ST. LOUIS — When Gene Dobbs Bradford, president and CEO of Jazz St. Louis, was seeking a candidate to fill the company’s new creative advisor role, he envisioned someone who could not only connect Jazz music to a broader audience, but also someone who was an effective communicator and not afraid to build strong communal relationships.
“I was interested in selecting someone who could create jazz events that would integrate other art forms including visual arts, Hip-Hop, and Blues music.” Bradford said.
He selected Keyon Harrold, Ferguson native, activist and Grammy-winning jazz trumpeter, as the best fit for the three-year appointment on behalf of The Andrew W. Mellon Foundation.
Harrold’s responsibilities will be to curate annual performances including a five-night engagement at Jazz St. Louis; involvement in the Jazz Speaks and residency programs for the 2022-23 season; and a commissioned piece that reflects on the St. Louis community that will conclude the 2023-24 season.
Among Harrold’s goals are spreading Jazz knowledge to a younger audience and ushering in a new wave of music and musicians to seasoned JSL members to highlight jazz’s evolution.
“I want to go into the schools doing outreach and mentoring kids in hope of impacting their artistic roles,” Harrold said. “I want kids to see what it takes to be great, a musician and see how you can have a deep love for music.”
Dobbs said Harrold’s focus on social activism “proves he knows how to communicate well, listen to others, and express his own views.”
Harrold and his 14-year-old son, Keyon Harrold Jr., were put center stage as activists and everyday African-Americans in late December after a racially charged incident in New York.
Harrold Jr., was confronted at the Arlo Hotel in Manhattan by a 22-year-old white woman, Miya Ponsetto, who falsely accused him of stealing her cellphone. He recorded and posted a now viral video to social media.
In the clips, Ponsetto asked the hotel’s manager for help, while Harrold was visibly in shock. The manager asked Harrold Jr. to surrender his phone. The video concludes with Harrold and his son trying to leave the hotel when the woman tackled the teenager. The hotel later told Harrold the woman’s phone had been found.

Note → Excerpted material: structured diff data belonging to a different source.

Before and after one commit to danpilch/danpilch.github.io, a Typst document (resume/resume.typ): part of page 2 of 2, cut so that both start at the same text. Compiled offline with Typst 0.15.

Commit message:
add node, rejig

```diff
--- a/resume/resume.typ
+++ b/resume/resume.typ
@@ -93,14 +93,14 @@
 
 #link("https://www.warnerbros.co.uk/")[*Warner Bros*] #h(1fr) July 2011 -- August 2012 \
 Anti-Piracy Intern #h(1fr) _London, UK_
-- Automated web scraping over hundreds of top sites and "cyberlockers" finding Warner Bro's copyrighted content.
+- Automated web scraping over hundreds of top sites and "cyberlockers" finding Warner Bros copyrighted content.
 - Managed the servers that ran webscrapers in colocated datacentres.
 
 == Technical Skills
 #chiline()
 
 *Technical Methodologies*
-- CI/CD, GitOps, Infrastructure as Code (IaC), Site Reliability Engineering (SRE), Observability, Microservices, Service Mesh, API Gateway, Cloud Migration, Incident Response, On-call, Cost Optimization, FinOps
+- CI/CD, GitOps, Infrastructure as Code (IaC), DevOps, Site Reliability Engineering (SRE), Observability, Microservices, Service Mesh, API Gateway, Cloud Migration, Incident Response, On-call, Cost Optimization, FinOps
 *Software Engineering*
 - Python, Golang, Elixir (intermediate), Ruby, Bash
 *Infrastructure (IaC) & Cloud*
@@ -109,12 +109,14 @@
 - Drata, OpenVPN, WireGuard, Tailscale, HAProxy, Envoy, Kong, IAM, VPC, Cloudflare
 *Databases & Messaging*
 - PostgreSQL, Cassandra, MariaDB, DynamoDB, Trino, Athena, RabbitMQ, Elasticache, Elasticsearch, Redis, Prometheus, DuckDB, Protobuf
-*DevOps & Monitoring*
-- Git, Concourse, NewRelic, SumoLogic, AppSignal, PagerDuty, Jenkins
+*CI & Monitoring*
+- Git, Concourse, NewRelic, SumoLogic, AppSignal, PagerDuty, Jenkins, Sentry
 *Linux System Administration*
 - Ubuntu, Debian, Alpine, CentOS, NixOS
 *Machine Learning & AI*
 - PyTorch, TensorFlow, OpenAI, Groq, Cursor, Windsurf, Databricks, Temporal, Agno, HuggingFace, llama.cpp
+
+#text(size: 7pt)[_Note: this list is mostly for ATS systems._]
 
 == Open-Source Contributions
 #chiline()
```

After two separate investigations by the New York Police Department and the Manhattan district attorney's office, she was charged with attempted assault, attempted robbery, grand larceny and acting in a manner injurious to a child.
In March, the Harrold family announced they had filed a civil lawsuit against Ponsetto and the Arlo Hotel.
Harrold’s no stranger to JSL, Bradford said. He recalls seeing him perform there as a teenager, when it carried the name Jazz at the Bistro.
“He would take the initiative to check out other artists and introduce himself after their performance,” Dobbs said.
“He not only had talent, but he also had some swagger, and I think that’s one of the things that’s helped him get to where he is today.”
Harrold is now working at a place he spent much of his youth learning and honing his craft full-circle. He compares it to coming home from college and introducing your school friends to your family.
“It really is a full circle dream where I get a chance to come home and really add to the beauty of St. Louis,” Harrold said.
Musically, I get an opportunity to bring amazing acts, artists, amazing ideas and vibes to St. Louis. I’m looking forward to that.”
Harrold graduated from the School of Jazz at The New School in New York City. His first major job was working with Common, and he’s since performed with JAY-Z, Maxwell, D’Angelo, Rihanna, Eminem, Snoop Dogg and Beyoncé.
He’s appeared on dozens of albums and film projects and received acclaim for his trumpet performances in Don Cheadle’s Miles Davis biopic Miles Ahead. His solo album, “Introducing Keyon Harrold” was released in 2009, and he cut The Mugician in 2017.